I would like each line of the data that holds the word "lightskyblue" copied out.

Segment Start: MATERIAL PROVIDED

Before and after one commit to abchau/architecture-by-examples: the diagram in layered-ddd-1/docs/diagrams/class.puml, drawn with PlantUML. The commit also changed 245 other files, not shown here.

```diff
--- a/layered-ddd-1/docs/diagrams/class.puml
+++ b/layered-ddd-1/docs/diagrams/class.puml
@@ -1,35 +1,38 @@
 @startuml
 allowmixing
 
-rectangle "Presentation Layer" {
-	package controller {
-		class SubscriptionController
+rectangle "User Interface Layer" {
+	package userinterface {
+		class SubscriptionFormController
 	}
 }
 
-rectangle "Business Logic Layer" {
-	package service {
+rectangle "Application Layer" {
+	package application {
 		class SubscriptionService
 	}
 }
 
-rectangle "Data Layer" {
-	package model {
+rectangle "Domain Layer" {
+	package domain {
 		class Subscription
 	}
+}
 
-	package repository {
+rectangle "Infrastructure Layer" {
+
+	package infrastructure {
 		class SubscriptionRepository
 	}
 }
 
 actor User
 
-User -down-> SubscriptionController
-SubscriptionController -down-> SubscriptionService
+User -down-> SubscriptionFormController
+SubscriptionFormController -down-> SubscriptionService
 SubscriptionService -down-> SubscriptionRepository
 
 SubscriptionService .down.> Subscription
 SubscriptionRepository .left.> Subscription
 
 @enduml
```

Segment End: MATERIAL PROVIDED
Segment Start: MATERIAL PROVIDED

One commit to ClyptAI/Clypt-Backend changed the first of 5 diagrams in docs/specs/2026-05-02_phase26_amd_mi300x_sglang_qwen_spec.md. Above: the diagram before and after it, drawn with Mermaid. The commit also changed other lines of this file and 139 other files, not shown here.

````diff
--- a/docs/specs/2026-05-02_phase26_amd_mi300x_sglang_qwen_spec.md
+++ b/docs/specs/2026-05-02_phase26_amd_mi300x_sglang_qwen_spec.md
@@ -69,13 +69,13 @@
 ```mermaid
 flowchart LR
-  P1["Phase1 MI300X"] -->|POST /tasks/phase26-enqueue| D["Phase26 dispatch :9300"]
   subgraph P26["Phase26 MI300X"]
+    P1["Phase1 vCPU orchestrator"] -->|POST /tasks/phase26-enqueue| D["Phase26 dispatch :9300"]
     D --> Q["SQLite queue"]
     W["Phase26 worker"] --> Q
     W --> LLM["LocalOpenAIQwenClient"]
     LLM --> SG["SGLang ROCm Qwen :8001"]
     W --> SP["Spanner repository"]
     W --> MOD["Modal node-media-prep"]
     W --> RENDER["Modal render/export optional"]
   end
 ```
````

Segment End: MATERIAL PROVIDED
Segment Start: MATERIAL PROVIDED

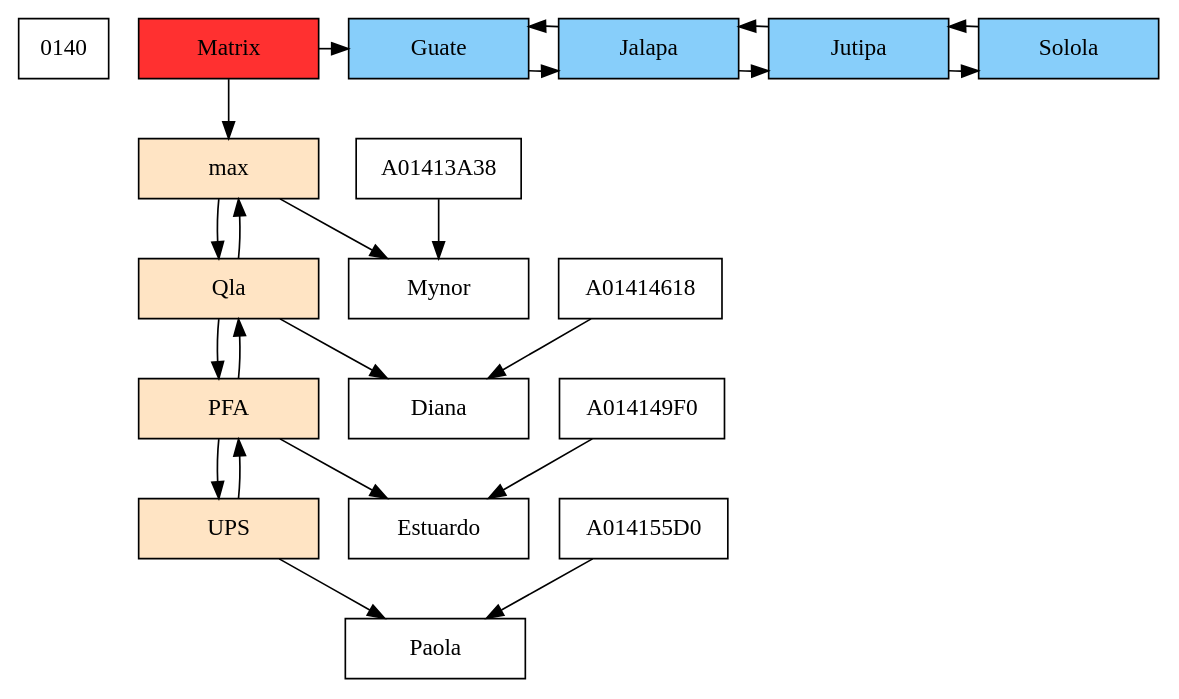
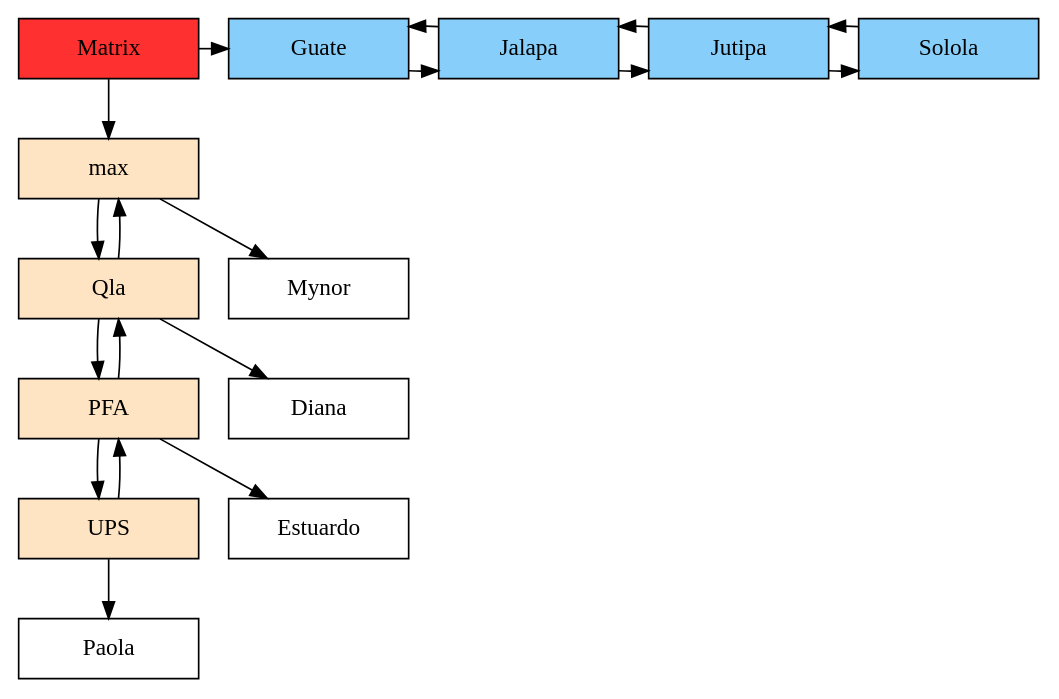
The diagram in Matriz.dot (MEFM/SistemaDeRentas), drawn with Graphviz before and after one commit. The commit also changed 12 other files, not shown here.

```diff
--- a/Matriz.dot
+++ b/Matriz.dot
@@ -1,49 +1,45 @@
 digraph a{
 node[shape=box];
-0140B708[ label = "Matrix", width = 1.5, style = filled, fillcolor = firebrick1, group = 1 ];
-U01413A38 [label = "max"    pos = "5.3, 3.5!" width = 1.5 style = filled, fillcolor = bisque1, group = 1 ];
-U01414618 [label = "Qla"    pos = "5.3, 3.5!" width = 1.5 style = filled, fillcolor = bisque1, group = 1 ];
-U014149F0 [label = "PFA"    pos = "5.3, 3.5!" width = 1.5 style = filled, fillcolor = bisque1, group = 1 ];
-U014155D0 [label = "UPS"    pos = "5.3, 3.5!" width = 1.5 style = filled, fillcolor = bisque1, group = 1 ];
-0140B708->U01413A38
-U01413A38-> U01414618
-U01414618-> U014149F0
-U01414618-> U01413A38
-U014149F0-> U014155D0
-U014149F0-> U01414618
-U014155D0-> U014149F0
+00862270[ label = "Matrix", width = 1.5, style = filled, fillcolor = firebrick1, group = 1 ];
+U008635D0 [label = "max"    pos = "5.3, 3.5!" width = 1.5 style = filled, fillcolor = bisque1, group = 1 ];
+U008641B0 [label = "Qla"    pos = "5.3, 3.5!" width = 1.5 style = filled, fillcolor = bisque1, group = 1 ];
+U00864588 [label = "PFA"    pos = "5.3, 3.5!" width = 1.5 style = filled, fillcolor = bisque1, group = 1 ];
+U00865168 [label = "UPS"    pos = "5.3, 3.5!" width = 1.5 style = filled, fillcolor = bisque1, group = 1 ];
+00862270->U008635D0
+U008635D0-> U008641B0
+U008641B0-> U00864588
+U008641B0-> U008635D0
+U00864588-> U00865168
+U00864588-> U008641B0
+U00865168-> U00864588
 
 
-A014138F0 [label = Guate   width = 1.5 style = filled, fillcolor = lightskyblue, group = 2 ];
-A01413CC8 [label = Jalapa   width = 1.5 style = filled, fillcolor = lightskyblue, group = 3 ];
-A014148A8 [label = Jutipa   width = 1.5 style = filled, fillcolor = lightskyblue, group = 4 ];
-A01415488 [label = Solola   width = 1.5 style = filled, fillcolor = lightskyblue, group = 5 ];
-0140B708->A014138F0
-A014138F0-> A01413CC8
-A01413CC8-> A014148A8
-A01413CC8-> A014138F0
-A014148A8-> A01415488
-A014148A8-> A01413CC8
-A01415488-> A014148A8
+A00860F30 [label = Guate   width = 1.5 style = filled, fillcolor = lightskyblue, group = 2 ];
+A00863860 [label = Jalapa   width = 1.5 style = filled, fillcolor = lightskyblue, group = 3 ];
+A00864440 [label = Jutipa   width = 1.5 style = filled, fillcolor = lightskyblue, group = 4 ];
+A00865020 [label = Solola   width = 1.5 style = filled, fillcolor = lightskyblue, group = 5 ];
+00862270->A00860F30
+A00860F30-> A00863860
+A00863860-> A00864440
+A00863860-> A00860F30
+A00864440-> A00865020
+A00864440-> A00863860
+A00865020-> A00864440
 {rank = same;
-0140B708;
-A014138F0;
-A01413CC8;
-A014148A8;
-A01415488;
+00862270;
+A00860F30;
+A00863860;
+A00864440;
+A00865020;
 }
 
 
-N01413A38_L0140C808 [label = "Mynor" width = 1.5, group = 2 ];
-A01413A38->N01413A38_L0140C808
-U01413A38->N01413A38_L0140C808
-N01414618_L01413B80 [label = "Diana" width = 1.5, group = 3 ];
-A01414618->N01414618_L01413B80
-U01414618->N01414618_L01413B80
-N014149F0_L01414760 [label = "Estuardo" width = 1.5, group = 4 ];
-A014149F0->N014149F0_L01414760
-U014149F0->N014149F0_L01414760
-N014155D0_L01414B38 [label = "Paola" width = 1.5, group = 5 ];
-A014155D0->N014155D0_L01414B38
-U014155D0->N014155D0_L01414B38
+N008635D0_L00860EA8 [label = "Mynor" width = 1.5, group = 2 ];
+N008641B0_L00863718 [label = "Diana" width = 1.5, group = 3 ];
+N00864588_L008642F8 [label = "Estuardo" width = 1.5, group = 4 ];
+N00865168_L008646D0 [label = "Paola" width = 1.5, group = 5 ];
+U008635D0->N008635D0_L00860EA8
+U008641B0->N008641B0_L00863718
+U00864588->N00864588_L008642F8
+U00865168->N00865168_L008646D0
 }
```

Segment End: MATERIAL PROVIDED

→ EXERCISE RESULT:
-A014138F0 [label = Guate   width = 1.5 style = filled, fillcolor = lightskyblue, group = 2 ];
-A01413CC8 [label = Jalapa   width = 1.5 style = filled, fillcolor = lightskyblue, group = 3 ];
-A014148A8 [label = Jutipa   width = 1.5 style = filled, fillcolor = lightskyblue, group = 4 ];
-A01415488 [label = Solola   width = 1.5 style = filled, fillcolor = lightskyblue, group = 5 ];
+A00860F30 [label = Guate   width = 1.5 style = filled, fillcolor = lightskyblue, group = 2 ];
+A00863860 [label = Jalapa   width = 1.5 style = filled, fillcolor = lightskyblue, group = 3 ];
+A00864440 [label = Jutipa   width = 1.5 style = filled, fillcolor = lightskyblue, group = 4 ];
+A00865020 [label = Solola   width = 1.5 style = filled, fillcolor = lightskyblue, group = 5 ];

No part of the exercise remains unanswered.